#### Material shown ####
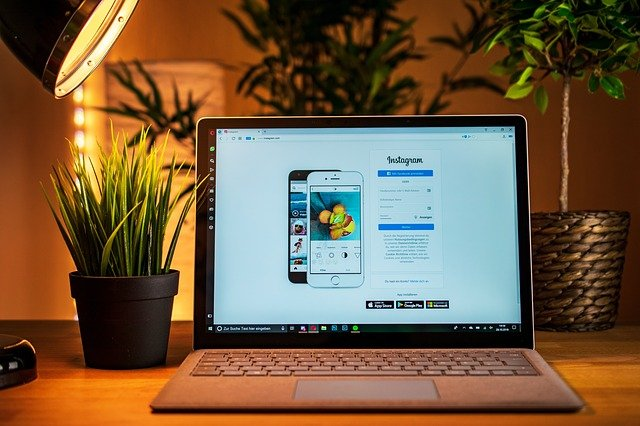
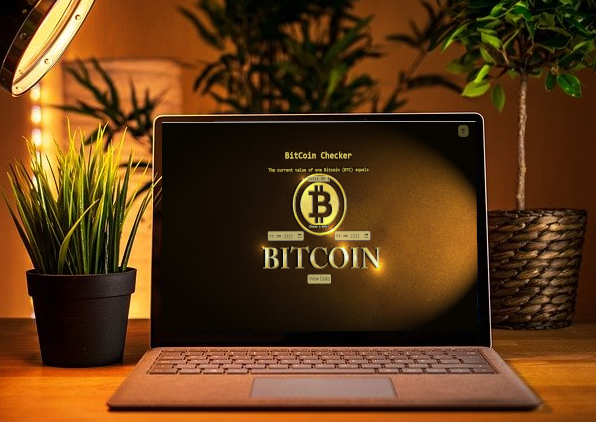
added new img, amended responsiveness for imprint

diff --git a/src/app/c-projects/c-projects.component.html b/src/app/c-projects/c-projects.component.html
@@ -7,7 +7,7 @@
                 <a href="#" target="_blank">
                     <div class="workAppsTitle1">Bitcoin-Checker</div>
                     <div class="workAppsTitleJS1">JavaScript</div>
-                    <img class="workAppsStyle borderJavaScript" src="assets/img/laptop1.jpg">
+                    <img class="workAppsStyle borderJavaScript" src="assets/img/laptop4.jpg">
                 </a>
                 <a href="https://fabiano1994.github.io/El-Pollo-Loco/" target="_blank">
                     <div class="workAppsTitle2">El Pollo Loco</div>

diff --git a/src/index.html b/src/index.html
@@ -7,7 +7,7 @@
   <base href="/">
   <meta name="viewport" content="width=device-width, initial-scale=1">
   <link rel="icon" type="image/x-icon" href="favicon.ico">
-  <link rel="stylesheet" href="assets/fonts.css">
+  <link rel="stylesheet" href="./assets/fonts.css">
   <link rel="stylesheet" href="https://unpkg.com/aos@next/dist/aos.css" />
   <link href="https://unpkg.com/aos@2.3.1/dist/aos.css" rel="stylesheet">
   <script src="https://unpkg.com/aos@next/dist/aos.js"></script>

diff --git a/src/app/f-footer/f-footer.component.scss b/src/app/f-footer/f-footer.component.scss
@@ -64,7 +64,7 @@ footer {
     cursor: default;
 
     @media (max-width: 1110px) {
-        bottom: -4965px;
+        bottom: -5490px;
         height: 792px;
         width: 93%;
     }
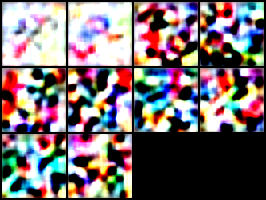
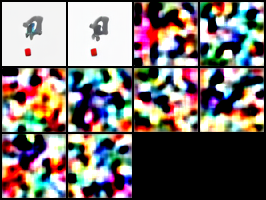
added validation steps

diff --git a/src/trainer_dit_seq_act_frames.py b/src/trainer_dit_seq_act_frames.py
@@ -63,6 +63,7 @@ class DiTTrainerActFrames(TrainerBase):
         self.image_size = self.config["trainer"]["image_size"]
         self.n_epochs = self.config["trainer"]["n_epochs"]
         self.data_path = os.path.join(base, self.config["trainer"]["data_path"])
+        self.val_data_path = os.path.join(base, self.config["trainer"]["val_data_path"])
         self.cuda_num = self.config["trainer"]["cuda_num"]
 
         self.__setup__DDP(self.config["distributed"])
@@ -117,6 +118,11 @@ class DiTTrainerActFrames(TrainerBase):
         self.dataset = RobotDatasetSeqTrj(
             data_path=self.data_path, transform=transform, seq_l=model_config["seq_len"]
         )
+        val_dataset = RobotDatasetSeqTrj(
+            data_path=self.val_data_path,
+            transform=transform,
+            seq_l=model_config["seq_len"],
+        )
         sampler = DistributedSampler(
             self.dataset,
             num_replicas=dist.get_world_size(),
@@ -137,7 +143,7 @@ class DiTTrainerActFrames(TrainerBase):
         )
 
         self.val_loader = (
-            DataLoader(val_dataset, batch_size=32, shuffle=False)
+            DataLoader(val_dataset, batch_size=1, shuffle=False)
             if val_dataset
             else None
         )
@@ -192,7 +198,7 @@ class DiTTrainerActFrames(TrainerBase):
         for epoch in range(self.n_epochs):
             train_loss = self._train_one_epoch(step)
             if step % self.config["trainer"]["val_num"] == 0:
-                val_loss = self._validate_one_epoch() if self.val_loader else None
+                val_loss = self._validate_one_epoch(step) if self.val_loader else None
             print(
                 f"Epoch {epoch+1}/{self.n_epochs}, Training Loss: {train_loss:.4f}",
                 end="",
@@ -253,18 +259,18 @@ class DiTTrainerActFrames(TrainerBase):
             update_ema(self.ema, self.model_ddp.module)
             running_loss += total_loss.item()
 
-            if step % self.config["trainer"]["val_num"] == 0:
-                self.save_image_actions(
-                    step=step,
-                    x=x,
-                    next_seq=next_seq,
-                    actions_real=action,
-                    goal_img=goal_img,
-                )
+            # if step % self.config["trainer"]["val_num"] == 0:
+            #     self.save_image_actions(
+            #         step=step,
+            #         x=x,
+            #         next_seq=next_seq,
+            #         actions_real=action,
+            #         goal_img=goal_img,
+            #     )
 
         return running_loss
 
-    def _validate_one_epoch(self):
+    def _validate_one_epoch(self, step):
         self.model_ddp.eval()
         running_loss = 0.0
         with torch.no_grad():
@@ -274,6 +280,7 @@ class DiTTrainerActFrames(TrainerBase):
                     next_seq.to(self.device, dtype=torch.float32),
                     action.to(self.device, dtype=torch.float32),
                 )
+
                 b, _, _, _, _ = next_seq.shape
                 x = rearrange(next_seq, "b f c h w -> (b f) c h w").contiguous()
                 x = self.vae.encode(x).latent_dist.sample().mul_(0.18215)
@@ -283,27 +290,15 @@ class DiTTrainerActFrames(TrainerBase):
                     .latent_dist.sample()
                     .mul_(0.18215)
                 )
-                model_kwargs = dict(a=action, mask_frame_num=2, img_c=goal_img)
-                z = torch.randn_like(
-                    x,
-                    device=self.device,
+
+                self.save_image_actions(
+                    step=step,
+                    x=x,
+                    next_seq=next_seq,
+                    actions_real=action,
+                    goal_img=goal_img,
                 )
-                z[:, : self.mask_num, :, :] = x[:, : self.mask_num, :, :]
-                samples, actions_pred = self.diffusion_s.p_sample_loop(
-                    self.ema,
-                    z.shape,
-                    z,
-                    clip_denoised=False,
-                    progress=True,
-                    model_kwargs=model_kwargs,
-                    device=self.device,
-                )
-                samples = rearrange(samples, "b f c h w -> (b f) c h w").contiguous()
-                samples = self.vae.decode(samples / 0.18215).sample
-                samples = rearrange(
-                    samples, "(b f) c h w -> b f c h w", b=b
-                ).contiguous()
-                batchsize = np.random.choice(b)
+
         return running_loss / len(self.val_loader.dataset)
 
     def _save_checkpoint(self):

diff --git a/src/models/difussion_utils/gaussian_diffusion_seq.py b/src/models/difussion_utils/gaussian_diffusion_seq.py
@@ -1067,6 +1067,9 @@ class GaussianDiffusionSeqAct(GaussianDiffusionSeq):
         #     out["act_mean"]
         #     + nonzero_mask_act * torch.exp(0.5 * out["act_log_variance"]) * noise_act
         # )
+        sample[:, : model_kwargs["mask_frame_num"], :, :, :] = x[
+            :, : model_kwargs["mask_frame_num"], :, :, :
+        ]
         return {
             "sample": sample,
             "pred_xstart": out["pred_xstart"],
####
Task to carry out:
Only the number is needed here: how many lines in the data contain "samples"?

Response:
5